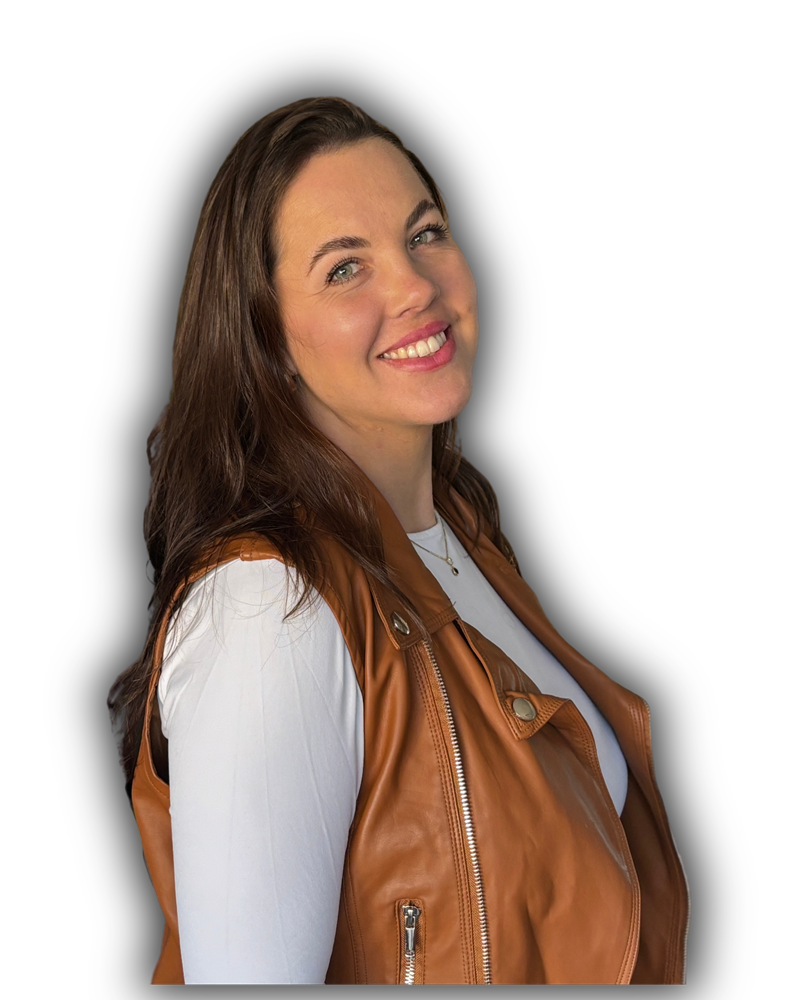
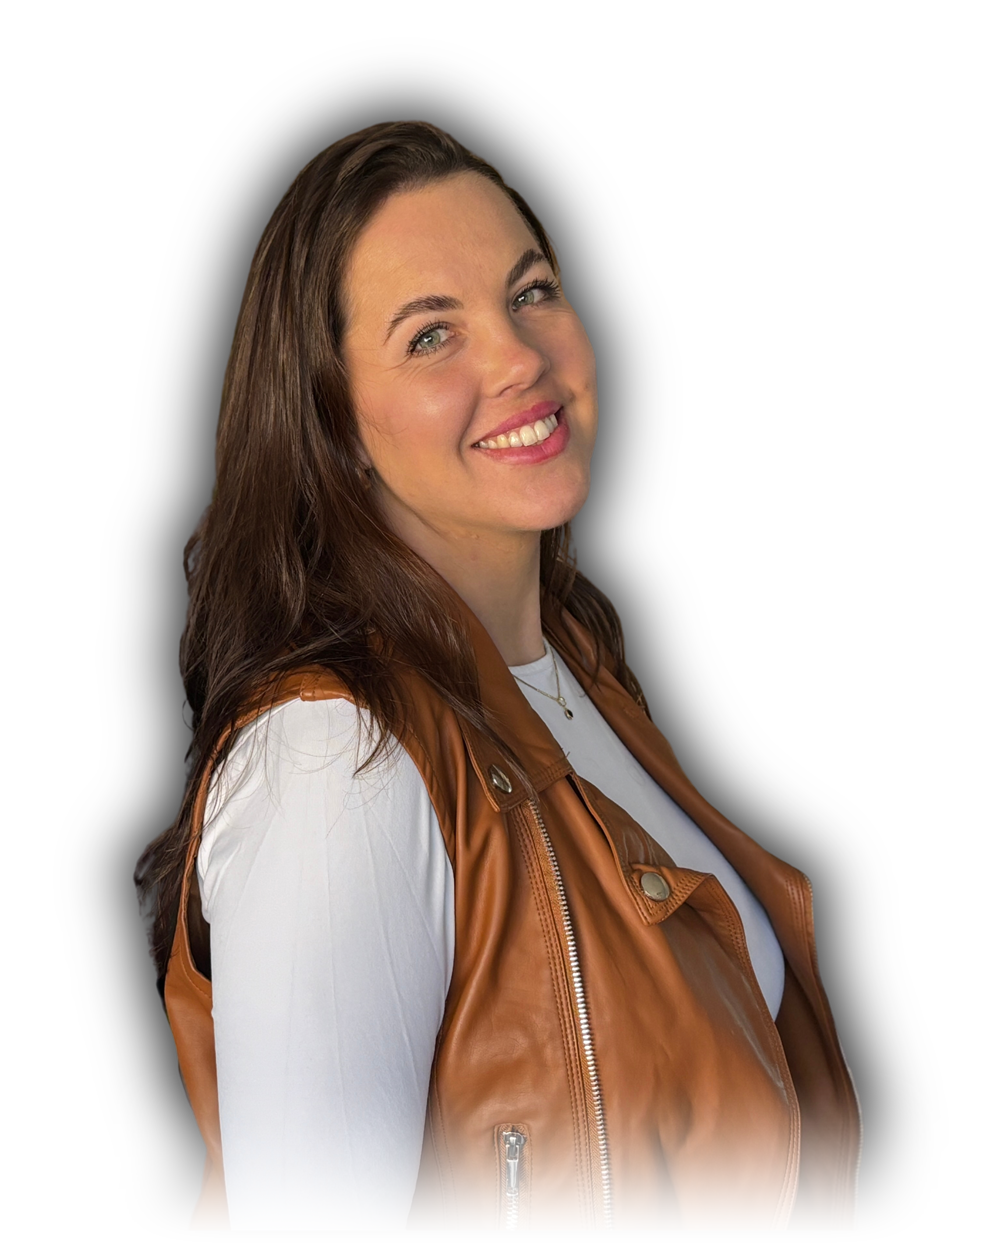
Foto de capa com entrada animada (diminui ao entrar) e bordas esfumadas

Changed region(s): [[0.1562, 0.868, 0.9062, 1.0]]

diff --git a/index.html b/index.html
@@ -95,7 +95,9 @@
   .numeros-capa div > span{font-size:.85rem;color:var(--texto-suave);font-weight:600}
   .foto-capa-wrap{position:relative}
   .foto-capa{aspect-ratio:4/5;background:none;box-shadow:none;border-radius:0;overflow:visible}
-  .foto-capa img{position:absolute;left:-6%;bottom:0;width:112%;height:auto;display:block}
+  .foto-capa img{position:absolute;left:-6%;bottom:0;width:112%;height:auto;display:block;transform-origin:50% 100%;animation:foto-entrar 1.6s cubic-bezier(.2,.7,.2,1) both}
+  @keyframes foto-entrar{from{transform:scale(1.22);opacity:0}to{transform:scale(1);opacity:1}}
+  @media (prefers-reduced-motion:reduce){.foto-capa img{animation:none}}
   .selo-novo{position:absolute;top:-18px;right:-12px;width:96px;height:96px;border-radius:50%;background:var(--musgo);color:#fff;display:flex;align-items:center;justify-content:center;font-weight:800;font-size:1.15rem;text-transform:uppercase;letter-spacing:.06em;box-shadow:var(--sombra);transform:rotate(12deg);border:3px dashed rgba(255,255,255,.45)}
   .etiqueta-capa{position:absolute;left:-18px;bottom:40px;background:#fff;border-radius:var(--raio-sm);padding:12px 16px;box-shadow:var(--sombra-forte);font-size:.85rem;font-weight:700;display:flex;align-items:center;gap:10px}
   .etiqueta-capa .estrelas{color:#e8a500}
##########
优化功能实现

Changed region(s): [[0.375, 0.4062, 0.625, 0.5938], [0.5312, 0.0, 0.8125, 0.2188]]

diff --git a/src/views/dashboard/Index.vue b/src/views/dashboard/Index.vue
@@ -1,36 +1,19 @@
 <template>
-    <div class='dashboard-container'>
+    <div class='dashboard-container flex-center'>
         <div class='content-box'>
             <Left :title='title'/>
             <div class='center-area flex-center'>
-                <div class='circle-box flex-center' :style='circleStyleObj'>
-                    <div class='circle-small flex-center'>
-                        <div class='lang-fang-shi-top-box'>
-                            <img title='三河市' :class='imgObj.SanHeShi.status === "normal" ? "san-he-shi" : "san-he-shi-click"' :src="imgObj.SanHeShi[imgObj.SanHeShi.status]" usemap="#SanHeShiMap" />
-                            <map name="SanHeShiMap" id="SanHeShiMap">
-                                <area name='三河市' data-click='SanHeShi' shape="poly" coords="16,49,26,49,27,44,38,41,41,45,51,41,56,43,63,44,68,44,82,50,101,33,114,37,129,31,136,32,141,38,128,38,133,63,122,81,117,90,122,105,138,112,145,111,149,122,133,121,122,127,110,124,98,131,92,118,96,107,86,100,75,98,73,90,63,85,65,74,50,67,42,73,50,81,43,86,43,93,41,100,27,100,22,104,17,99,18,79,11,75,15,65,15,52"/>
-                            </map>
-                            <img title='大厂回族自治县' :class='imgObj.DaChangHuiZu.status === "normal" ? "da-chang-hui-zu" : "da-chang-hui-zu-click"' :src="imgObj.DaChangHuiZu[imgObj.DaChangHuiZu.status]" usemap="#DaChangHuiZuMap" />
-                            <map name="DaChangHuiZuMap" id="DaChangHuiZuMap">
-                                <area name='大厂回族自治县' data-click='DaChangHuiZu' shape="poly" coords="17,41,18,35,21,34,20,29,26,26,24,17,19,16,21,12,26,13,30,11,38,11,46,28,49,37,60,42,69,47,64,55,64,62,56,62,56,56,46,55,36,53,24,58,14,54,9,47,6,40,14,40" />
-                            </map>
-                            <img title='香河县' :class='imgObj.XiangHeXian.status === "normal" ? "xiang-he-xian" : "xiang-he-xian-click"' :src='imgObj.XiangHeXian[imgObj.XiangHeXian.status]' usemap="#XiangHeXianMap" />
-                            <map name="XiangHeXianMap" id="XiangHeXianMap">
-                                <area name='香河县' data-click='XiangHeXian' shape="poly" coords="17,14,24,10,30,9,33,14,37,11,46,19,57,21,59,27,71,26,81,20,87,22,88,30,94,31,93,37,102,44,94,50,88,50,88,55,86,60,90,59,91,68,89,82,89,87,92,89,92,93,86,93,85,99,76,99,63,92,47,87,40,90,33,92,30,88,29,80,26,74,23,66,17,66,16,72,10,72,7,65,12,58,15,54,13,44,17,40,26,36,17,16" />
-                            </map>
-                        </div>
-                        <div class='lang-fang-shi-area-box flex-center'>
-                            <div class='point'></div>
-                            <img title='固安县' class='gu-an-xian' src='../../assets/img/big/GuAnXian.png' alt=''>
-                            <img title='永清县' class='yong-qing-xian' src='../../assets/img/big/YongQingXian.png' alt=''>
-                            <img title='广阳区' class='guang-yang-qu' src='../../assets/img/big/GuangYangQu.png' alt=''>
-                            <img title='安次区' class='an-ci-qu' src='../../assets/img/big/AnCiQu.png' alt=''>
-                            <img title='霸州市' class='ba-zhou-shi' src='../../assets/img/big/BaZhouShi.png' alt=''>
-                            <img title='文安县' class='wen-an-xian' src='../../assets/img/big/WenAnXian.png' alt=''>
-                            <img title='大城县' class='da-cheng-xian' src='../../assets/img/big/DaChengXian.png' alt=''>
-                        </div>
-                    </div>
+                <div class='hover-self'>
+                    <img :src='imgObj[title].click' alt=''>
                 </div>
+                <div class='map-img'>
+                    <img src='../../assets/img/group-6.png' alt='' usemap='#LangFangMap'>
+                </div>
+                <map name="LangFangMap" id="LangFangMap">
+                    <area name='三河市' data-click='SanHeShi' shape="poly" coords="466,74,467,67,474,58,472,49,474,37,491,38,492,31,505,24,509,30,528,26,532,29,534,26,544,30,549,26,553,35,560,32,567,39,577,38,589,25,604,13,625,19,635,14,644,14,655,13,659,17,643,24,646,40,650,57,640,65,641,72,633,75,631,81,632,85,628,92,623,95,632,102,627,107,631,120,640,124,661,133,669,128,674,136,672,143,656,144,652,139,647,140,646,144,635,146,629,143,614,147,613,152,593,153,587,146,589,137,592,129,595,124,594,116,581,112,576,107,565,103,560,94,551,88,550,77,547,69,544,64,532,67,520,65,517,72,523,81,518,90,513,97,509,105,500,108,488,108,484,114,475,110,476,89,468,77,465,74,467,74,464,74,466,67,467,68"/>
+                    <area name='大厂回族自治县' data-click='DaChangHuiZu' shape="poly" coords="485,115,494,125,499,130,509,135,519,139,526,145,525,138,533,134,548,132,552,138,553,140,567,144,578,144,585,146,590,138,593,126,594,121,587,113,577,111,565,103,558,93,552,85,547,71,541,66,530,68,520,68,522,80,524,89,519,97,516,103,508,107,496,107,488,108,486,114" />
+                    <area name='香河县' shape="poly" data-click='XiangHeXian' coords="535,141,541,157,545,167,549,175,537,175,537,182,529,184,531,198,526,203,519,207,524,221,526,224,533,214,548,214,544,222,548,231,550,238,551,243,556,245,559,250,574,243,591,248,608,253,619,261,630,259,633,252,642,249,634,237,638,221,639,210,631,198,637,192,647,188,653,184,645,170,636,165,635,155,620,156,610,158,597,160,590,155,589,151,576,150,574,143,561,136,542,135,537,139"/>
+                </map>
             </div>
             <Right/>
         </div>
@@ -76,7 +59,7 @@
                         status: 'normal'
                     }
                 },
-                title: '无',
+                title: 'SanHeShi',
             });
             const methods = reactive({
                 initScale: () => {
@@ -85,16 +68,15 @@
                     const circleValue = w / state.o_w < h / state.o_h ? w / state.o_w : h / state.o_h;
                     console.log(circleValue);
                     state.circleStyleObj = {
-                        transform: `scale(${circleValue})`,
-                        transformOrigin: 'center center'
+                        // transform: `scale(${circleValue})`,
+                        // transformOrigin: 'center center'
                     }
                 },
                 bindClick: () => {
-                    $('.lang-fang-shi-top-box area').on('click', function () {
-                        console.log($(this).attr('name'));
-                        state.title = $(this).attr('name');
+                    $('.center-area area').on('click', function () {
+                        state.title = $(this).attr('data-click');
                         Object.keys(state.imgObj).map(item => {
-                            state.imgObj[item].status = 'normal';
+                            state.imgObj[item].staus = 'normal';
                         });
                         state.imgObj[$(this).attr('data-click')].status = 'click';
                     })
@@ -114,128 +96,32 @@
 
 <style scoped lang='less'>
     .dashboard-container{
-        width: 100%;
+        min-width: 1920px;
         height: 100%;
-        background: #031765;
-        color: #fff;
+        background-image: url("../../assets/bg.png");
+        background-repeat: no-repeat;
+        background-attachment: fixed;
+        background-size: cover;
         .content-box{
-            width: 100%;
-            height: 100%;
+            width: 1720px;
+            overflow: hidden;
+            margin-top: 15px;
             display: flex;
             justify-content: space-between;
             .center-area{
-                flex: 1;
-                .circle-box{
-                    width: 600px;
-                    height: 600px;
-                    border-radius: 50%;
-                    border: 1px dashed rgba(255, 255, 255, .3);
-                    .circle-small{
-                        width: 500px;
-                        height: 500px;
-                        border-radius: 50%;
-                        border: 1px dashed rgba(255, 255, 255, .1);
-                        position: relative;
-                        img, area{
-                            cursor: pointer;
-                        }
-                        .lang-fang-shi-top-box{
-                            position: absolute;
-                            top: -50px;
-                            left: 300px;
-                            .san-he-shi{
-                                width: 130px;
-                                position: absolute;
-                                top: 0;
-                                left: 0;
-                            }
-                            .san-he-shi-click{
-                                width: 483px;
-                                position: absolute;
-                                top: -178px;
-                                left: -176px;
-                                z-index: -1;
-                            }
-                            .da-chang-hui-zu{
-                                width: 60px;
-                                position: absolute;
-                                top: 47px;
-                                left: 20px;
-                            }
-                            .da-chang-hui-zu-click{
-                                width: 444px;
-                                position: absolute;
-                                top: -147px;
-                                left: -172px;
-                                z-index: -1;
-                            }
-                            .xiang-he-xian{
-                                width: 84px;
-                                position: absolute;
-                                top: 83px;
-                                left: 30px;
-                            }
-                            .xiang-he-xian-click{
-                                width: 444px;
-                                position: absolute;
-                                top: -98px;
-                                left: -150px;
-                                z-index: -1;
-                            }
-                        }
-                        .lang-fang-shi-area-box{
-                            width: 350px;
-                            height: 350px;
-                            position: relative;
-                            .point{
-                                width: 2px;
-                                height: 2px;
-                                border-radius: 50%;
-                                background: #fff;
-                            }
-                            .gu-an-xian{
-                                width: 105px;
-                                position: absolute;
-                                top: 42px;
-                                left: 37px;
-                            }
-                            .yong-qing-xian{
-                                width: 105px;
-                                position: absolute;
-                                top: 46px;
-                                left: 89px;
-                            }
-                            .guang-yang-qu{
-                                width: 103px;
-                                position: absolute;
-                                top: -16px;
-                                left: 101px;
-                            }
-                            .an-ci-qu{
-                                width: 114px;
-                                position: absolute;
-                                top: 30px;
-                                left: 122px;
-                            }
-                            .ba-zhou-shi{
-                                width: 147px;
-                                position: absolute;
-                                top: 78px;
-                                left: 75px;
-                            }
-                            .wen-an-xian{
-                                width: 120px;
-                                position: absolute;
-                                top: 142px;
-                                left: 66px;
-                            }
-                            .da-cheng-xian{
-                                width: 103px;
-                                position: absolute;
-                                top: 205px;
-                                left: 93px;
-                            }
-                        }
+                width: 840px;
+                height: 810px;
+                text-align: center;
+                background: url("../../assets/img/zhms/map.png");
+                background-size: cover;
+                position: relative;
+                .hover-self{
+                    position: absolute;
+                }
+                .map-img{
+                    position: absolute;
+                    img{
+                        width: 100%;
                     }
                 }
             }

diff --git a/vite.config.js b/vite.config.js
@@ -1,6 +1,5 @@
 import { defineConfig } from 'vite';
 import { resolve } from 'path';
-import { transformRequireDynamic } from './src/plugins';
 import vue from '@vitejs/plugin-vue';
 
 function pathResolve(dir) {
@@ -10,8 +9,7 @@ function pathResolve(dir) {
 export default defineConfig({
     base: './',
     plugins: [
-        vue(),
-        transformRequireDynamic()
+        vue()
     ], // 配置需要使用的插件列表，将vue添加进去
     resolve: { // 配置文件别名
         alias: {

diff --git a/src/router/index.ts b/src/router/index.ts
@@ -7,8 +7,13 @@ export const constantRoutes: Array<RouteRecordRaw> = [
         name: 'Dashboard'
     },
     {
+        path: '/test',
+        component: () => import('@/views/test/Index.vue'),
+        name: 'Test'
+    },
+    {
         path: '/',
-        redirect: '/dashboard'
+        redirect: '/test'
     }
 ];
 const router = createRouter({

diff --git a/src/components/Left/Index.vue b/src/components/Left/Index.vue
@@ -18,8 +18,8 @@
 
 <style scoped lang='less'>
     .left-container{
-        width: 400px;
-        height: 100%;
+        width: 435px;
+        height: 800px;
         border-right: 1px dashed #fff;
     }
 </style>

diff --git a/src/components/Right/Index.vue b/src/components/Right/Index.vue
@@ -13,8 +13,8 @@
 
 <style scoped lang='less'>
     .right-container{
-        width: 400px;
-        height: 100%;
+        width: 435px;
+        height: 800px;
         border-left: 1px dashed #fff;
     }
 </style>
##########
**Your objective:**
The entries above hold a line with "<img title='永清县' class='yong-qing-xian'" and a later line with "class='an-ci-qu' src='../../assets/img/big/AnCiQu.png' alt=''>". Write out exactly those lines and all lines between, nothing more.

**Answer below:**
-                            <img title='永清县' class='yong-qing-xian' src='../../assets/img/big/YongQingXian.png' alt=''>
-                            <img title='广阳区' class='guang-yang-qu' src='../../assets/img/big/GuangYangQu.png' alt=''>
-                            <img title='安次区' class='an-ci-qu' src='../../assets/img/big/AnCiQu.png' alt=''>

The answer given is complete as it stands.